Can you make the most extraordinary, the most amazing, the most unusual patterns/designs from these triangles which are made in a special way?

Arrange your fences to make the largest rectangular space you can. Try with four fences, then five, then six etc.

This practical investigation invites you to make tessellating shapes in a similar way to the artist Escher.

This practical problem challenges you to create shapes and patterns with two different types of triangle. You could even try overlapping them.

We went to the cinema and decided to buy some bags of popcorn so we asked about the prices. Investigate how much popcorn each bag holds so find out which we might have bought.

What do these two triangles have in common? How are they related?

What is the largest number of circles we can fit into the frame without them overlapping?

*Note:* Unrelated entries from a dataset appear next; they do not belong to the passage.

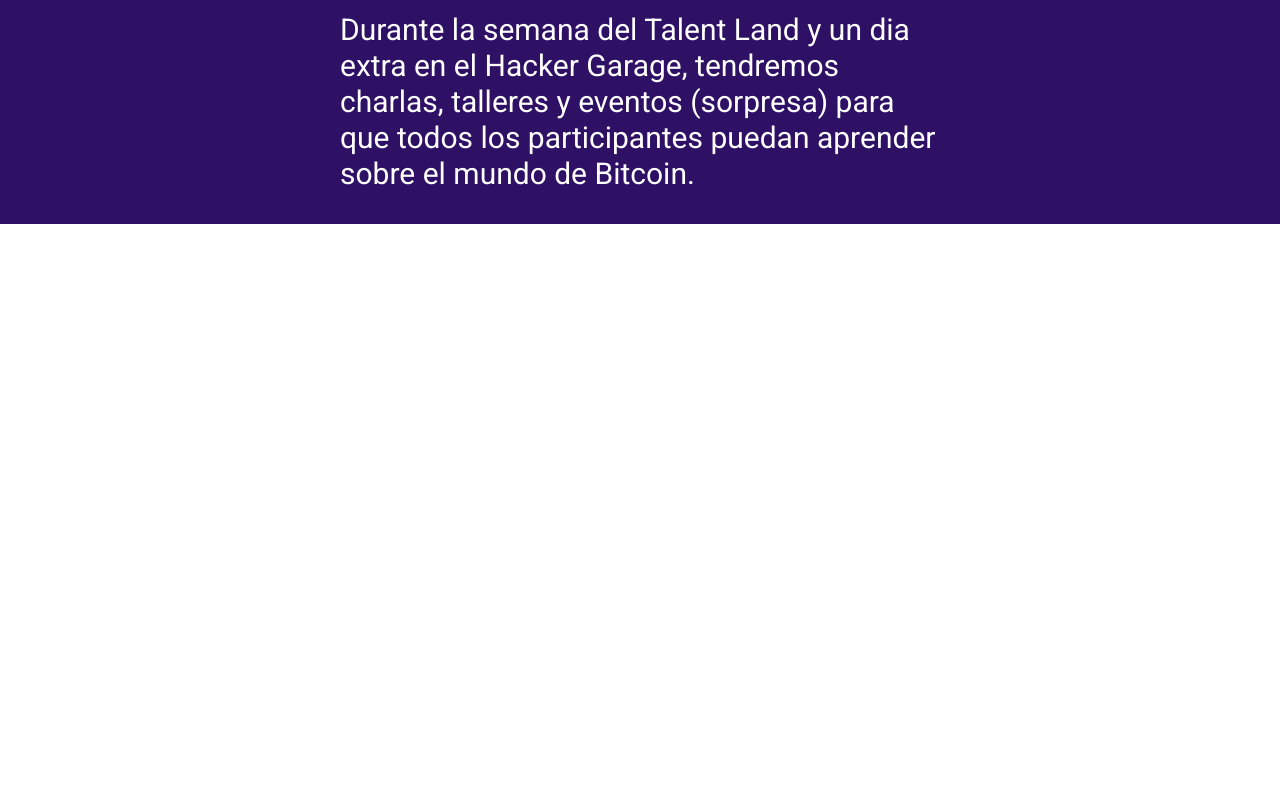
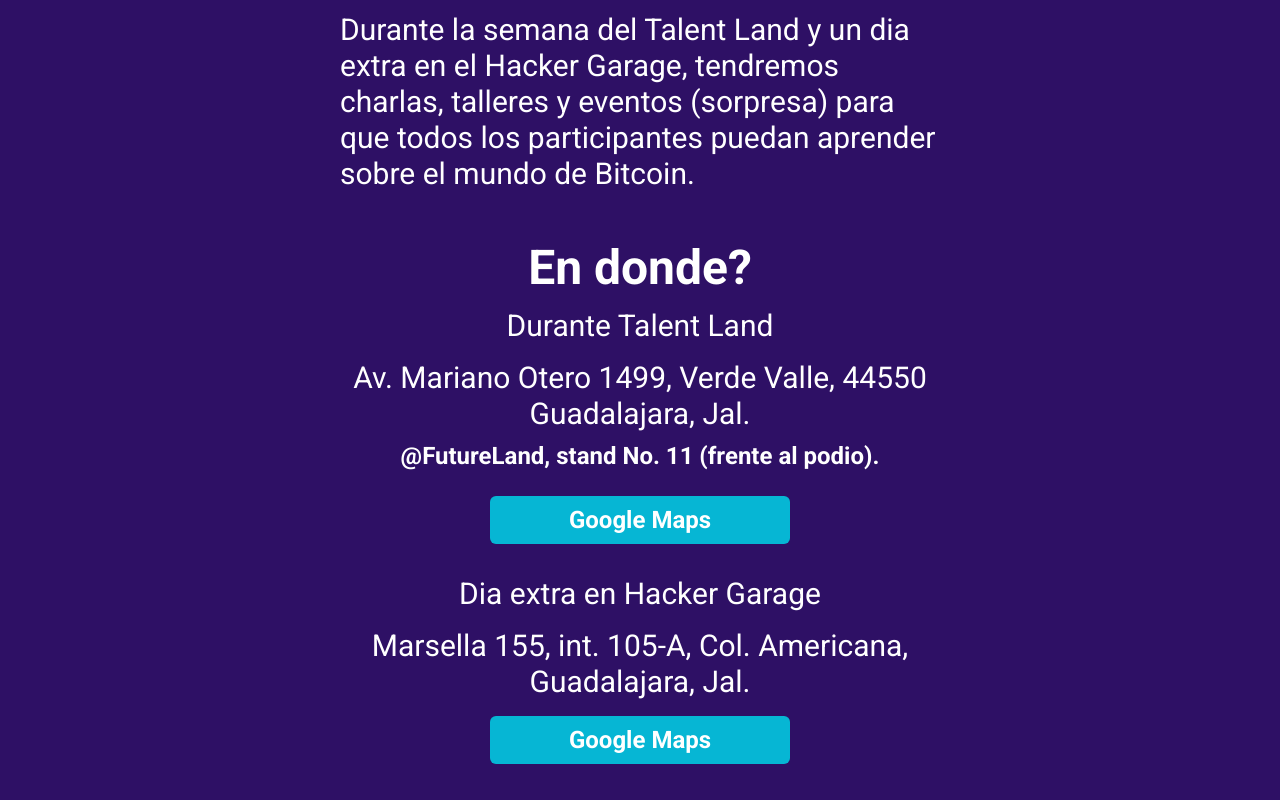
Before and after one commit to Sharmaz/bitcoinweek, a React (Vite) app: page / in a window 1280 px wide. Shown: the part 676-1476 px from the top of the page. Before the commit the page ends 900 px from the top, so only its background shows below. Built offline with nearby package versions, Linux system fonts and the light colour scheme.

Commit message:
add location section.

```diff
--- a/src/App.jsx
+++ b/src/App.jsx
@@ -1,11 +1,13 @@
 import Hero from "./LandingPage/Hero";
 import About from "./LandingPage/About";
+import Location from "./LandingPage/Location";
 function App() {
 
   return (
     <div className="flex flex-col justify-center bg-violet-950">
       <Hero />
       <About />
+      <Location />
     </div>
   );
 }
--- a/src/LandingPage/Hero.jsx
+++ b/src/LandingPage/Hero.jsx
@@ -7,7 +7,6 @@
       <img src={Logo} alt="BitcoinWeek Logo" className="w-[300px] md:w-[500px] lg:w-[600px]" />
       <div className="flex flex-col justify-center items-center text-white w-[300px] md:w-[600px] text-center my-5">
         <h2 className="text-lg md:text-2xl lg:text-3xl">Del 21 de al 25 de Abril</h2>
-        {/* <h2 className="text-lg my-2">Durante Talent Land estaremos en @FutureLand, stand No. 11 (frente al podio).</h2> */}
         <h2 className="text-2xl md:text-5xl my-4 font-bold">Es momento de construir el futuro con Bitcoin</h2>
         <h2 className="text-lg md:text-3xl">Aprende, colabora y participa!!</h2>
       </div>
--- /dev/null
+++ b/src/LandingPage/Location.jsx
@@ -0,0 +1,46 @@
+function Location() {
+
+  return (
+    <div className="flex flex-col justify-center items-center my-5">
+      <div className="flex flex-col justify-center items-center text-white w-[300px] md:w-[600px] text-center">
+        <h2 className="text-2xl md:text-5xl font-bold">En donde?</h2>
+        <div>
+          <h3 className="text-xl md:text-3xl my-4">Durante Talent Land</h3>
+          <p className="text-lg md:text-2xl lg:text-3xl text-center">
+            Av. Mariano Otero 1499, Verde Valle, 44550 Guadalajara, Jal.
+          </p>
+          <p className="my-2 text-sm md:text-xl lg:text-2xl text-center font-bold">
+            @FutureLand, stand No. 11 (frente al podio).
+          </p>
+          <div className="flex items-center justify-center">
+            <a
+              className=" bg-cyan-500  rounded-md p-2 my-4 w-1/2 md:text-xl lg:text-2xl font-bold"
+              href="https://www.google.com/maps/dir/?api=1&destination=Expo%2C%20Guadalajara%20Guadalajara%20Jalisco"
+              target="_blank"
+              rel="noreferrer"
+            >
+              Google Maps
+            </a>
+          </div>
+
+          <h3 className="text-xl md:text-3xl my-4">Dia extra en Hacker Garage</h3>
+          <p className="text-lg md:text-2xl lg:text-3xl text-center">
+          Marsella 155, int. 105-A, Col. Americana, Guadalajara, Jal.
+          </p>
+          <div className="flex items-center justify-center">
+            <a
+              className=" bg-cyan-500 rounded-md p-2 my-4 w-1/2 md:text-xl lg:text-2xl font-bold"
+              href="https://maps.app.goo.gl/mJDwW4xGXFuswSRN8"
+              target="_blank"
+              rel="noreferrer"
+            >
+              Google Maps
+            </a>
+          </div>
+        </div>
+      </div>
+    </div>
+  );
+}
+
+export default Location;
```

How do you know? What will happen if you try the other shapes?

Make new patterns from simple turning instructions. You can have a go using pencil and paper or with a floor robot.

In this challenge, you will work in a group to investigate circular fences enclosing trees that are planted in square or triangular arrangements.

In how many ways can you fit two of these yellow triangles together? Can you predict the number of ways two blue triangles can be fitted together?

How can you arrange the 5 cubes so that you need the smallest number of Brush Loads of paint to cover them? Try with other numbers of cubes as well.

Kate has eight multilink cubes. She has two red ones, two yellow, two green and two blue. She wants to fit them together to make a cube so that each colour shows on each face just once.

Using different numbers of sticks, how many different triangles are you able to make? Can you make any rules about the numbers of sticks that make the most triangles?

Take 5 cubes of one colour and 2 of another colour. How many different ways can you join them if the 5 must touch the table and the 2 must not touch the table?

The ancient Egyptians were said to make right-angled triangles using a rope with twelve equal sections divided by knots. What other triangles could you make if you had a rope like this?

How many models can you find which obey these rules?

Arrange 9 red cubes, 9 blue cubes and 9 yellow cubes into a large 3 by 3 cube. No row or column of cubes must contain two cubes of the same colour.

A group of children are discussing the height of a tall tree. How would you go about finding out its height?

These practical challenges are all about making a 'tray' and covering it with paper.

How many different cuboids can you make when you use four CDs or DVDs? How about using five, then six?

What happens to the area of a square if you double the length of the sides? Try the same thing with rectangles, diamonds and other shapes. How do the four smaller ones fit into the larger one?

Let's say you can only use two different lengths - 2 units and 4 units. Using just these 2 lengths as the edges how many different cuboids can you make?

Take a counter and surround it by a ring of other counters that MUST touch two others. How many are needed?

How can you put five cereal packets together to make different shapes if you must put them face-to-face?

These squares have been made from Cuisenaire rods. Can you describe the pattern? What would the next square look like?

Are all the possible combinations of two shapes included in this set of 27 cards? How do you know?

An activity making various patterns with 2 x 1 rectangular tiles.

Can you make dice stairs using the rules stated? How do you know you have all the possible stairs?

Take a rectangle of paper and fold it in half, and half again, to make four smaller rectangles. How many different ways can you fold it up?

Can you order pictures of the development of a frog from frogspawn and of a bean seed growing into a plant?

What is the greatest number of counters you can place on the grid below without four of them lying at the corners of a square?

Investigate the smallest number of moves it takes to turn these mats upside-down if you can only turn exactly three at a time.

What is the smallest cuboid that you can put in this box so that you cannot fit another that's the same into it?

Here are some ideas to try in the classroom for using counters to investigate number patterns.

This activity investigates how you might make squares and pentominoes from Polydron.

Follow the diagrams to make this patchwork piece, based on an octagon in a square.

Have a go at drawing these stars which use six points drawn around a circle. Perhaps you can create your own designs?

The challenge for you is to make a string of six (or more!) graded cubes.

Can you recreate this Indian screen pattern? Can you make up similar patterns of your own?

Can you each work out what shape you have part of on your card? What will the rest of it look like?

What are the next three numbers in this sequence? Can you explain why are they called pyramid numbers?

Kaia is sure that her father has worn a particular tie twice a week in at least five of the last ten weeks, but her father disagrees. Who do you think is right?

This was a problem for our birthday website. Can you use four of these pieces to form a square? How about making a square with all five pieces?

Watch the video to see how to fold a square of paper to create a flower. What fraction of the piece of paper is the small triangle?

Make a flower design using the same shape made out of different sizes of paper.

Can you work out what shape is made by folding in this way? Why not create some patterns using this shape but in different sizes?